Dawkins has no monopoly on intellectual flimsiness, though. As does the teacher so does the student. And Harris is every bit the Dawkins student. In “The End of Faith,” Harris maintains that Israel — the untouchable, can-do-no-evil love of so many Islamophobes — upholds the human rights of Palestinians to a high standard.
The Israelis have shown a degree of restraint in their use of violence that the Nazis never contemplated and that, more to the point, no Muslim society would contemplate today. Ask yourself, what are the chances that the Palestinians would show the same restraint in killing Jews if the Jews were a powerless minority living under their occupation and disposed to acts of suicidal terrorism? It would be no more likely than Muhammad’s flying to heaven on a winged horse.

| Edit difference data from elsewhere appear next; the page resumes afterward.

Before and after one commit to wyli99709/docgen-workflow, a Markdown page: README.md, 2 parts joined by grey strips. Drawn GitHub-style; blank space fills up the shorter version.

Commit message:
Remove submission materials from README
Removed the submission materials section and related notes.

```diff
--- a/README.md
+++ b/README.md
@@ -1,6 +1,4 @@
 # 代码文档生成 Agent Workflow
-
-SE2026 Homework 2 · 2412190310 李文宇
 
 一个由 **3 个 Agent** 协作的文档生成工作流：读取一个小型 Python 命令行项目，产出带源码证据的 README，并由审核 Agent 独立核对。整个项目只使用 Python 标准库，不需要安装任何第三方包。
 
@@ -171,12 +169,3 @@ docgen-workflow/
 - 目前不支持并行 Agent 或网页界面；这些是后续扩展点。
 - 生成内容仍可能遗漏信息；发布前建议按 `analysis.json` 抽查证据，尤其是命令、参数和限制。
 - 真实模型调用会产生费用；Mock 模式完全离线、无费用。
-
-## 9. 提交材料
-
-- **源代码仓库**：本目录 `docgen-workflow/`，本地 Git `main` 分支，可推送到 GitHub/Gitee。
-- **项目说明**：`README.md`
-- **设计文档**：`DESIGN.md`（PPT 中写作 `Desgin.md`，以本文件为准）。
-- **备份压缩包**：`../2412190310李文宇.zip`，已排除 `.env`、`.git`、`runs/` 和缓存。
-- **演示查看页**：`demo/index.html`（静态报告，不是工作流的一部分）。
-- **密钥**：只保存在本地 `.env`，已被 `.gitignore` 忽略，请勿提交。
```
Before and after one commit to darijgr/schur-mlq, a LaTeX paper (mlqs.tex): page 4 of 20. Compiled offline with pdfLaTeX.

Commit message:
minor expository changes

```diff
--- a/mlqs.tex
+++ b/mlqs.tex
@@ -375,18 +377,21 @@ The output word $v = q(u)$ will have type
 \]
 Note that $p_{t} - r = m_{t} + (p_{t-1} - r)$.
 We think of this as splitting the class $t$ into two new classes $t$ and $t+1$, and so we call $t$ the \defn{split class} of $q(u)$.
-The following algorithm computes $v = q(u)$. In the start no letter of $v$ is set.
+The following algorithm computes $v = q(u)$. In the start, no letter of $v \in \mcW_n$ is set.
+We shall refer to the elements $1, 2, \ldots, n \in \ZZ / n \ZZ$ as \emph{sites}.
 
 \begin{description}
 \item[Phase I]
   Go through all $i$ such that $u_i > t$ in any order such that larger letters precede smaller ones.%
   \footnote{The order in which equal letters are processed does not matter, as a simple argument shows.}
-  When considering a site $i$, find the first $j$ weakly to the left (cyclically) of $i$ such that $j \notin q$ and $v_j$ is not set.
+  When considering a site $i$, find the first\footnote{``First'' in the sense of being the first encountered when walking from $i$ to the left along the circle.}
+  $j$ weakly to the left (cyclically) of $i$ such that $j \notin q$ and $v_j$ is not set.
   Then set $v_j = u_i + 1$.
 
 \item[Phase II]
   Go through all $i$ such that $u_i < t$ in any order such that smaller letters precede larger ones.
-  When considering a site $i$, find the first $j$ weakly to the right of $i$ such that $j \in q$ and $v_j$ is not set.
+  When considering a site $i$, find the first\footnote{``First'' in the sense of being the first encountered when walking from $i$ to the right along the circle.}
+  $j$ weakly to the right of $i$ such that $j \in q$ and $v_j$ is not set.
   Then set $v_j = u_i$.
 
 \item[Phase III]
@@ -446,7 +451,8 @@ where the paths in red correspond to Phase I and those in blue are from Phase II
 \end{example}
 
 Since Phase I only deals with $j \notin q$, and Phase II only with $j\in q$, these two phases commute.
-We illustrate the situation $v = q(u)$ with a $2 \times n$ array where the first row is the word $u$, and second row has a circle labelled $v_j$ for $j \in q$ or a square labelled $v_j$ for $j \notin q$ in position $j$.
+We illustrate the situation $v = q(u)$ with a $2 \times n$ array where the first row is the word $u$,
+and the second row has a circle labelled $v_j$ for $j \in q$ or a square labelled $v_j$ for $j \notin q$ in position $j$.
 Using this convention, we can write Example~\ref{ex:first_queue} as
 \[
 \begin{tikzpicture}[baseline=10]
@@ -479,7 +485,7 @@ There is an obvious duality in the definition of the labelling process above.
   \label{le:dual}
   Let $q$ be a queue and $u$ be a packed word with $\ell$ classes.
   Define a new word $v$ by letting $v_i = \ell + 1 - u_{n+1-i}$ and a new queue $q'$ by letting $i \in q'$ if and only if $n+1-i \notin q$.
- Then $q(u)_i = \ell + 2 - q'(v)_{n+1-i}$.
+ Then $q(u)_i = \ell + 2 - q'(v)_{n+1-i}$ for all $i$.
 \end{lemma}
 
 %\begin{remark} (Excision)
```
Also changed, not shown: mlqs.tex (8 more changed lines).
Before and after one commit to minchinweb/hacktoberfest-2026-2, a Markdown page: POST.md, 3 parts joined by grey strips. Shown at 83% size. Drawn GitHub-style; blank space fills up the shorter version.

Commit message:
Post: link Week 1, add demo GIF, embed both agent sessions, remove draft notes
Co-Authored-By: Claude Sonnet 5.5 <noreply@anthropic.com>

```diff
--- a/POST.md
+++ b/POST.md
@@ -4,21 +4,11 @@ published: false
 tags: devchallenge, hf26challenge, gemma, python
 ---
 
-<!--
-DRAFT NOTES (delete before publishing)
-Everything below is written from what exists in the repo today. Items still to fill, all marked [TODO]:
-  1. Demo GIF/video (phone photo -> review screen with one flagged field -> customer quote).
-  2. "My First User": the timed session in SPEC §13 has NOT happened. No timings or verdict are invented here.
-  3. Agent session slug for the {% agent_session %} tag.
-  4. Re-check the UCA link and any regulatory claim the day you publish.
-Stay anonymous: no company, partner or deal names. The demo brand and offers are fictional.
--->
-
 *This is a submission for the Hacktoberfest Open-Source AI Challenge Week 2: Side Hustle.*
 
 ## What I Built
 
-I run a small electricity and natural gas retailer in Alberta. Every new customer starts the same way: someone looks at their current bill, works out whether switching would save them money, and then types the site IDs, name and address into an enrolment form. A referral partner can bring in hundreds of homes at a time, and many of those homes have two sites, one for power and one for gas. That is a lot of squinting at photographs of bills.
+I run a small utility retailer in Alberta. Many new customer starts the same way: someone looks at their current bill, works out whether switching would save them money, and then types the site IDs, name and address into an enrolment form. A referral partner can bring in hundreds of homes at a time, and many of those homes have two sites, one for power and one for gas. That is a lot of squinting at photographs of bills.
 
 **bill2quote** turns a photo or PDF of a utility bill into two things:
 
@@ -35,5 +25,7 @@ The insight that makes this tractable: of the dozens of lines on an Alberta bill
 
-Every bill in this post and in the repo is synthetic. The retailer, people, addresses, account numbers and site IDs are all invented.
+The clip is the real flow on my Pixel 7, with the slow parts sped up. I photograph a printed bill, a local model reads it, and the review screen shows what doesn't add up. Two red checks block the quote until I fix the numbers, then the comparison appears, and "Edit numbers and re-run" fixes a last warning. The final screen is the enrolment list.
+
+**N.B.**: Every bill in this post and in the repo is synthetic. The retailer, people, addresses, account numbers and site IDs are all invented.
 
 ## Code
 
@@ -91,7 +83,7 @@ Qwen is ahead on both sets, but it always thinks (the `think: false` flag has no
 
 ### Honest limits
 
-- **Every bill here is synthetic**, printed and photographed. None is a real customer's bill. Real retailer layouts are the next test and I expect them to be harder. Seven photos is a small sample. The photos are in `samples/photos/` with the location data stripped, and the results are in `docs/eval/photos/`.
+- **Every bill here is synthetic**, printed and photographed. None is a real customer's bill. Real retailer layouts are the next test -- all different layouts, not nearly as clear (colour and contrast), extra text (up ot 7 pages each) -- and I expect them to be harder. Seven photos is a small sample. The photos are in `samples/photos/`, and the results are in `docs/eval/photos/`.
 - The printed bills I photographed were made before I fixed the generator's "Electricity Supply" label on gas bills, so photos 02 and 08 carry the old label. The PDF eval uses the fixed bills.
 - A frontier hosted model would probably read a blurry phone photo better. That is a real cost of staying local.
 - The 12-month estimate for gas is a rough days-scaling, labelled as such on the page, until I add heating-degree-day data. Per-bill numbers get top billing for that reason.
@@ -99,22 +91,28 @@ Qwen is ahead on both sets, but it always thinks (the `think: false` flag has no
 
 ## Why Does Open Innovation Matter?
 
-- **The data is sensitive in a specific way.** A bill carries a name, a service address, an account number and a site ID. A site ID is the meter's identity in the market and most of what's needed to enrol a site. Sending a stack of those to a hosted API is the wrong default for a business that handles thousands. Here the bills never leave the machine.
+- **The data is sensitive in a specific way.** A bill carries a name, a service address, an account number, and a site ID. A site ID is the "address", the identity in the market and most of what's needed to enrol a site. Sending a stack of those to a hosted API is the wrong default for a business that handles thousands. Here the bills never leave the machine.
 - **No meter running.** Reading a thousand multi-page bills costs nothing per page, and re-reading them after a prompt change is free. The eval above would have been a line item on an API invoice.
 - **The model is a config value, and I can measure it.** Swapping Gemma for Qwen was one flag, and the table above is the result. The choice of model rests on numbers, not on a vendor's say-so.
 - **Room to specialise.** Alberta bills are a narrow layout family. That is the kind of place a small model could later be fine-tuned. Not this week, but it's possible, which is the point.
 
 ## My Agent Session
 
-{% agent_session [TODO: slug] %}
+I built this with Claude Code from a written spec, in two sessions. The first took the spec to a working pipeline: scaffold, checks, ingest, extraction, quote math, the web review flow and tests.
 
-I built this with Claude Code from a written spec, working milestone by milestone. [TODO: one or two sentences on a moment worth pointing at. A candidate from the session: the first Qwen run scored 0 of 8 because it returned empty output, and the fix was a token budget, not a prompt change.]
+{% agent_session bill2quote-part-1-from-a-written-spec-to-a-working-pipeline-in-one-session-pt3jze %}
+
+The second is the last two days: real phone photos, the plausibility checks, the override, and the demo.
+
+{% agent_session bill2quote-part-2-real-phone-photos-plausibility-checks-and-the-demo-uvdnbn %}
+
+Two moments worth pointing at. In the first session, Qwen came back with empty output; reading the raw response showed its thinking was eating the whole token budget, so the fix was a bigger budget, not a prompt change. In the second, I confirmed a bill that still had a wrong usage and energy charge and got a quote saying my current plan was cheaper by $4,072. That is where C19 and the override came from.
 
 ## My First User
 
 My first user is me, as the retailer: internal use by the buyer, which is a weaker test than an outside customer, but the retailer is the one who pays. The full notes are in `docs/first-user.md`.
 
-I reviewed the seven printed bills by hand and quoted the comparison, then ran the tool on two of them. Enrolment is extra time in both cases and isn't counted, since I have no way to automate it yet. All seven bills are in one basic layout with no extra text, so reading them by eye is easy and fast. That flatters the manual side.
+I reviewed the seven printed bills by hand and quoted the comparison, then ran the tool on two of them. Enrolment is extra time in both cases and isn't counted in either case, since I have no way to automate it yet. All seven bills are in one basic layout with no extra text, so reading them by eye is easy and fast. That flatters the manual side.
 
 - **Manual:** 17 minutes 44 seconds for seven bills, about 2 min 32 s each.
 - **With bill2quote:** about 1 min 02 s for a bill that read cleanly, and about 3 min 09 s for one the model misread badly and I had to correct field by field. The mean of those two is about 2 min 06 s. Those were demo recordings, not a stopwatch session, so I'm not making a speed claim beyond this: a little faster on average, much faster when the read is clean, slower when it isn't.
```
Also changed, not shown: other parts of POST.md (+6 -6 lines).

It’s obviously impossible to prove such a farcical statement, but Harris, to his everlasting discredit, tries. His evidence? A statement made by attorney, Alan Dershowitz, one of America’s strongest (and loudest) supporters of the Israeli right wing.
How the New Atheists’ anti-Muslim hate advances their belief that God does not exist is not exactly clear. In this climate of increased anti-Muslim sentiment, it’s a convenient digression, though. They’ve shifted their base and instead of simply trying to convince people that God is a myth, they’ve embraced the monster narrative of the day. That’s not rational or enlightening or “free thinking” or even intelligent. That’s opportunism. If atheism writ large was a tough sell to skeptics, the “New Atheism,” Muslim-bashing atheism, must be like selling Bibles to believers. After all, those who are convinced that God exists, and would otherwise dismiss the Dawkins’ and Harris’s of the world as hell-bound kooks, are often some of the biggest Islamophobes. It’s symbiosis — and as a biologist, Dawkins should know a thing or two about that. Proving that a religion — any religion — is evil, though, is just as pointless and impossible an endeavor as trying to prove that God does or doesn’t exist. Neither has been accomplished yet. And neither will.
Nathan Lean is the editor-in-chief of Aslan Media and the author of three books, including the award-winning "The Islamophobia Industry: How the Right Manufactures Fear of Muslims." Follow him on Twitter: @nathanlean.More Nathan Lean.
NASA astronaut Mike Hopkins
On December 28, 2013, Expedition 38 crew member Mike Hopkins participating in the second of two space walks to replace a degraded pump module on the International Space Station. (NASA astronaut Rick Mastracchio is reflected in his helmet!)
The Soyuz TMA-10M
The Soyuz TMA-10M headed towards the International Space Station with crew members from Expedition 37 onboard.
40 years ago the Apollo 8 mission flew up to the moon, orbited it ten times and then returned to Earth. This picture was taken from that flight and shows the Earth as it seemingly rises in similar fashion to a sunrise.
Sunrise from Expedition 36
NASA Flight Engineer Karen L. Nyberg of Expedition 36 took this photo of the sun rising -- a sight they saw nearly 16 times per day due to the speed of the International Space Station's orbit around the earth.
A pair of NanoRacks CubeSats -- nanosattelite spacecrafts carrying experiments -- were launched by Expedition 38.